# [Work order]
Copy each line of the entries below that contains the string "anomalo".

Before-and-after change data
'''

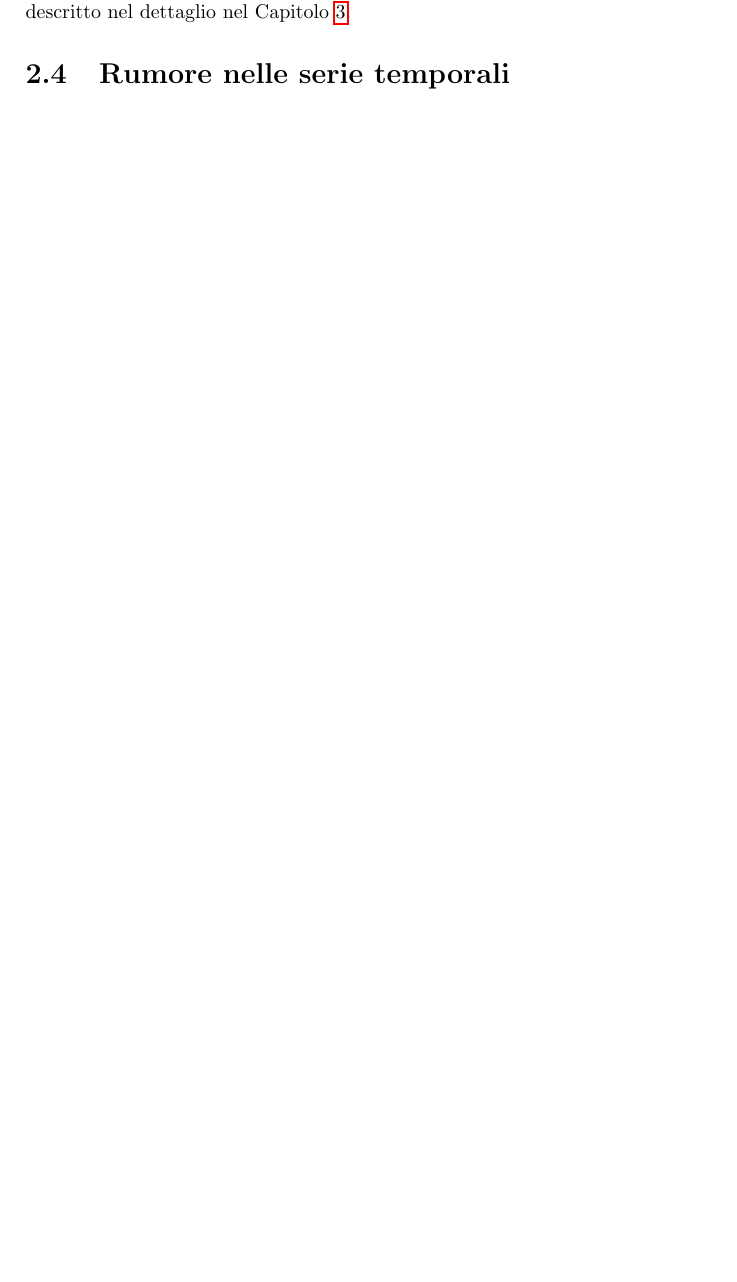
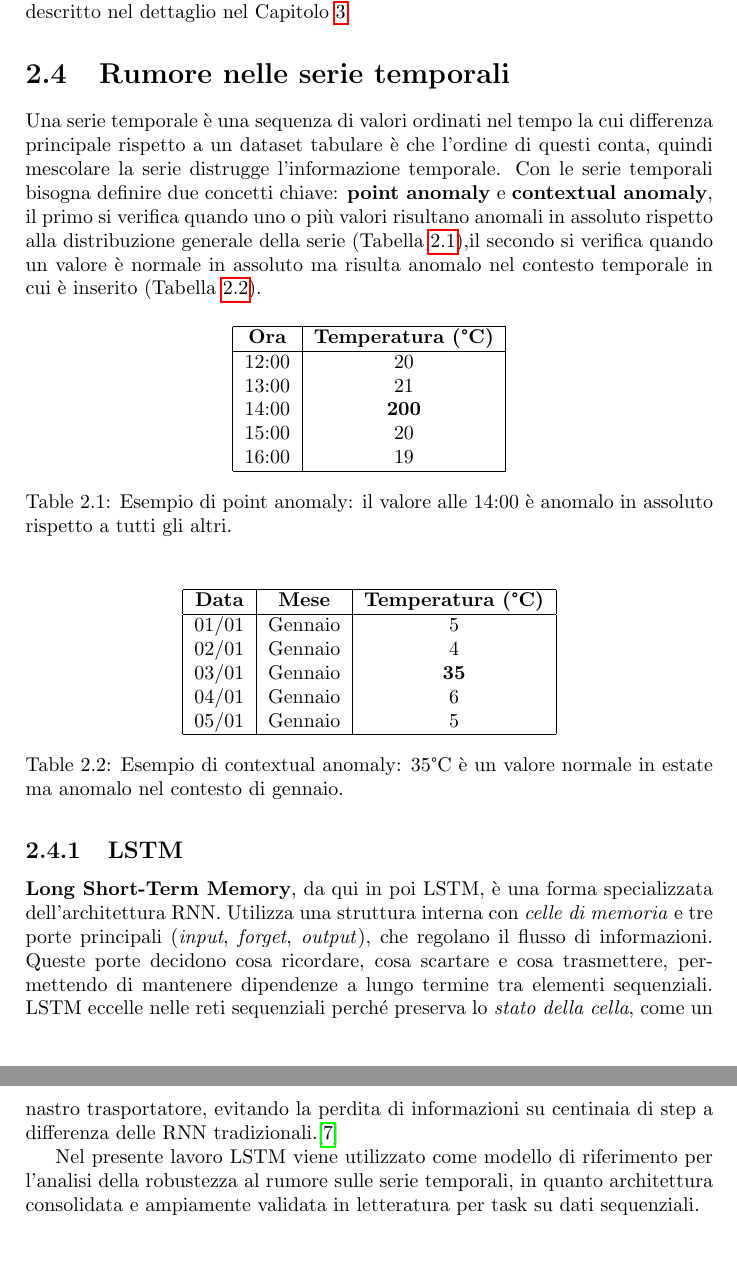
Before and after one commit to Code-Dani/Master-thesis, a LaTeX thesis (main.tex, which reads chapters/2-StateOfArt.tex): part of page 13 of 17 before the commit and two parts of pages 13 and 14 of 18 after it, the two joined at a grey line, cut so that both start at the same text, the shorter picture padded with empty space. Compiled offline with pdfLaTeX.

Commit message:
Finita bozza capitolo 2

```diff
--- a/chapters/2-StateOfArt.tex
+++ b/chapters/2-StateOfArt.tex
@@ -113,7 +113,49 @@ Apache Spark, descritto nel dettaglio nel
 Capitolo~\ref{chap:DesignAndImplementation}.
 
 \section{Rumore nelle serie temporali}
+Una serie temporale è una sequenza di valori ordinati nel tempo la cui differenza principale rispetto a un dataset tabulare è che l'ordine di questi conta, quindi mescolare la serie distrugge l'informazione temporale.
+Con le serie temporali bisogna definire due concetti chiave: \textbf{point anomaly} e \textbf{contextual anomaly}, il primo si verifica quando uno o più valori risultano anomali in assoluto rispetto alla distribuzione generale della serie (Tabella~\ref{tab:pointAnomaly}),il secondo si verifica quando un valore è normale in assoluto ma risulta anomalo nel contesto temporale in cui è inserito (Tabella~\ref{tab:contextualAnomaly}).
 
+\begin{table}[H]
+\centering
+\begin{tabular}{|c|c|}
+\hline
+\textbf{Ora} & \textbf{Temperatura (°C)} \\
+\hline
+12:00 & 20 \\
+13:00 & 21 \\
+14:00 & \textbf{200} \\
+15:00 & 20 \\
+16:00 & 19 \\
+\hline
+\end{tabular}
+\caption{Esempio di point anomaly: il valore alle 14:00
+è anomalo in assoluto rispetto a tutti gli altri.}
+\label{tab:pointAnomaly}
+\end{table}
+
+\begin{table}[H]
+\centering
+\begin{tabular}{|c|c|c|}
+\hline
+\textbf{Data} & \textbf{Mese} & \textbf{Temperatura (°C)} \\
+\hline
+01/01 & Gennaio & 5 \\
+02/01 & Gennaio & 4 \\
+03/01 & Gennaio & \textbf{35} \\
+04/01 & Gennaio & 6 \\
+05/01 & Gennaio & 5 \\
+\hline
+\end{tabular}
+\caption{Esempio di contextual anomaly: 35°C è un valore
+normale in estate ma anomalo nel contesto di gennaio.}
+\label{tab:contextualAnomaly}
+\end{table}
+
+\subsection{LSTM}
+\textbf{Long Short-Term Memory}, da qui in poi LSTM, è una forma specializzata dell'architettura RNN. Utilizza una struttura interna con \textit{celle di memoria} e tre porte principali (\textit{input}, \textit{forget}, \textit{output}), che regolano il flusso di informazioni. Queste porte decidono cosa ricordare, cosa scartare e cosa trasmettere, permettendo di mantenere dipendenze a lungo termine tra elementi sequenziali. LSTM eccelle nelle reti sequenziali perché preserva lo \textit{stato della cella}, come un nastro trasportatore, evitando la perdita di informazioni su centinaia di step a differenza delle RNN tradizionali.\cite{ALSELWI2024102068}
+
+Nel presente lavoro LSTM viene utilizzato come modello di riferimento per l'analisi della robustezza al rumore sulle serie temporali, in quanto architettura consolidata e ampiamente validata in letteratura per task su dati sequenziali.
 
 
 \end{document}
```
Also changed, not shown: bibliography.bib (+15 -0 lines), chapters/4-EmpyricAnalysis.tex (+7 -0 lines).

'''

# [Worked solution]
+Con le serie temporali bisogna definire due concetti chiave: \textbf{point anomaly} e \textbf{contextual anomaly}, il primo si verifica quando uno o più valori risultano anomali in assoluto rispetto alla distribuzione generale della serie (Tabella~\ref{tab:pointAnomaly}),il secondo si verifica quando un valore è normale in assoluto ma risulta anomalo nel contesto temporale in cui è inserito (Tabella~\ref{tab:contextualAnomaly}).
+è anomalo in assoluto rispetto a tutti gli altri.}
+normale in estate ma anomalo nel contesto di gennaio.}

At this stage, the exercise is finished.